Researchers have long been interested in mimicry in children – especially infants – but they mostly investigated how infants mimic others’ actions. A new study that’s just been published looked at the effects that being mimicked has on infants.

What They Did

In a brilliant twist on regular mimicking studies, Malinda Carpenter and her colleagues randomly assigned babies (18-month-olds) to a mimicked and a non-mimicked group. In the mimicked group, the experimenter spent a few minutes following the baby around and mimicking their actions (stretching, sitting, running around, etc.). In the non-mimicked group (the control group) the experimenter spent the same amount of time not mimicking the babies. That is, for every action the baby did, the experimenter did a different action (sitting when the baby stood up, stretching up when the baby bended to pick something up, etc.). So the difference between the groups was only whether they were mimicked or not, with the experimenter-baby interaction carefully controlled (I love it when researchers carefully control other variables. It makes me happy).

After the “set-up” stage, they started the test phase. The experimenter (either the same one who mimicked the kids or a different one) “accidentally dropped” some sticks, and the researchers recorded whether the babies helped her gather her sticks back into the box (I wrote about a similar procedure here). Then she took the box to a cupboard but couldn’t open the cupboard door since her hands were full. The researchers recorded whether the babies helped her open the door.

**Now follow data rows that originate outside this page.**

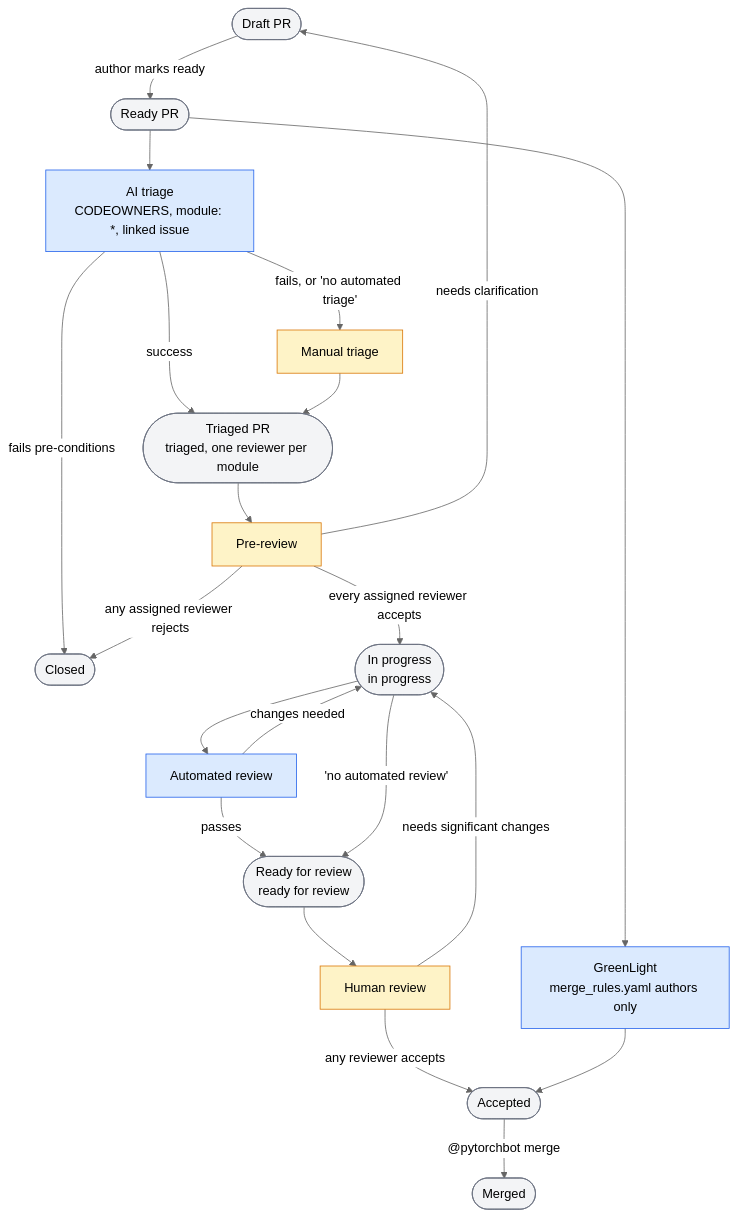
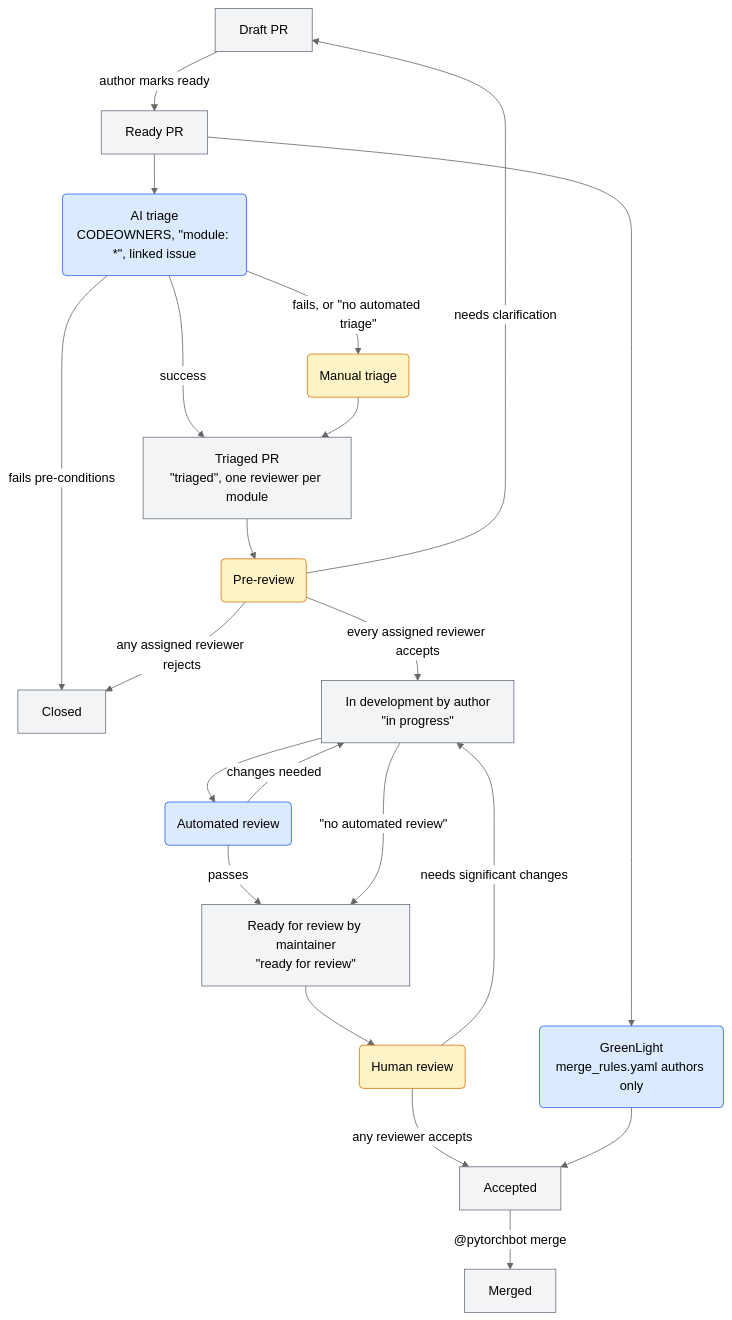
The second of 2 diagrams in CONTRIBUTING.md (pytorch/pytorch), drawn with Mermaid (neutral theme) before and after one commit. The commit also changed other lines of this file and 1 other file, not shown here.

Commit message:
Address second round of review on the workflow docs
Pre-review is now handled by pytorchbot: drop it from the Current status
table and document how to accept it (thumbs-up on the PR description or
`@pytorchbot pre-review accept`). Add example triage, pre-review and review
queues to the maintainer expectations, make rectangles states and rounded
boxes processes in the lifecycle diagrams, and quote label names there.

Test Plan:

```
spin lint
npx markdown-toc@1.2.0 --bullets='-' -i /tmp/c.md  # copy of CONTRIBUTING.md, no diff
node check.mjs d0.mmd d1.mmd  # mermaid.parse on both diagrams
```

This change was authored with an AI assistant (Claude Code).

````diff
--- a/CONTRIBUTING.md
+++ b/CONTRIBUTING.md
@@ -145,26 +144,26 @@
 ```mermaid
 flowchart TD
-    draft([Draft PR]) -- author marks ready --> ready([Ready PR])
-    ready --> ai["AI triage<br/>CODEOWNERS, module: *, linked issue"]
-    ai -- fails pre-conditions --> closed([Closed])
-    ai -- success --> triaged(["Triaged PR<br/>triaged, one reviewer per module"])
-    ai -- "fails, or 'no automated triage'" --> htriage[Manual triage] --> triaged
-    triaged --> pre[Pre-review]
+    draft[Draft PR] -- author marks ready --> ready[Ready PR]
+    ready --> ai("AI triage<br/>CODEOWNERS, #quot;module: *#quot;, linked issue")
+    ai -- fails pre-conditions --> closed[Closed]
+    ai -- success --> triaged["Triaged PR<br/>#quot;triaged#quot;, one reviewer per module"]
+    ai -- "fails, or #quot;no automated triage#quot;" --> htriage(Manual triage) --> triaged
+    triaged --> pre(Pre-review)
     pre -- any assigned reviewer rejects --> closed
     pre -- needs clarification --> draft
-    pre -- every assigned reviewer accepts --> dev(["In progress<br/>in progress"])
-    dev --> auto[Automated review] -- passes --> rfr(["Ready for review<br/>ready for review"])
+    pre -- every assigned reviewer accepts --> dev["In development by author<br/>#quot;in progress#quot;"]
+    dev --> auto(Automated review) -- passes --> rfr["Ready for review by maintainer<br/>#quot;ready for review#quot;"]
     auto -- changes needed --> dev
-    dev -- "'no automated review'" --> rfr
-    rfr --> review[Human review]
+    dev -- "#quot;no automated review#quot;" --> rfr
+    rfr --> review(Human review)
     review -- needs significant changes --> dev
-    review -- any reviewer accepts --> accepted([Accepted])
-    ready --> gl["GreenLight<br/>merge_rules.yaml authors only"] --> accepted
-    accepted -- "@pytorchbot merge" --> merged([Merged])
+    review -- any reviewer accepts --> accepted[Accepted]
+    ready --> gl("GreenLight<br/>merge_rules.yaml authors only") --> accepted
+    accepted -- "@pytorchbot merge" --> merged[Merged]
     classDef state fill:#f3f4f6,stroke:#6b7280,color:#000
     classDef aiproc fill:#dbeafe,stroke:#2563eb,color:#000
     classDef humanproc fill:#fef3c7,stroke:#d97706,color:#000
     class draft,ready,closed,triaged,dev,rfr,accepted,merged state
     class ai,auto,gl aiproc
     class htriage,pre,review humanproc
 ```
````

What They Found

Interestingly, they found that babies that were mimicked were significantly more likely to help both the experimenter who mimicked them and the experimenter who didn’t mimic them. In other words, babies who were mimicked showed more pro-social behaviour and were generally more helpful. This experiment, by the way, is a replication of an experiment that found similar results with adults.

What It Means

First, this sounds like a fantastic way to get your toddler to cooperate! Just mimic them a bit before you ask them to do something. I’m definitely trying this with my own little rebellious devil (also known as my 2-year-old daughter). Another interesting implication is that this puts our natural tendency to mimic other people in a whole new light. If this exists in babies, there must be some innate roots, which means that we are wired to respond more helpfully to people (or creatures) who we think of as similar to us – who behave like us. Definitely food for thought.

@2015 - Gal Podjarny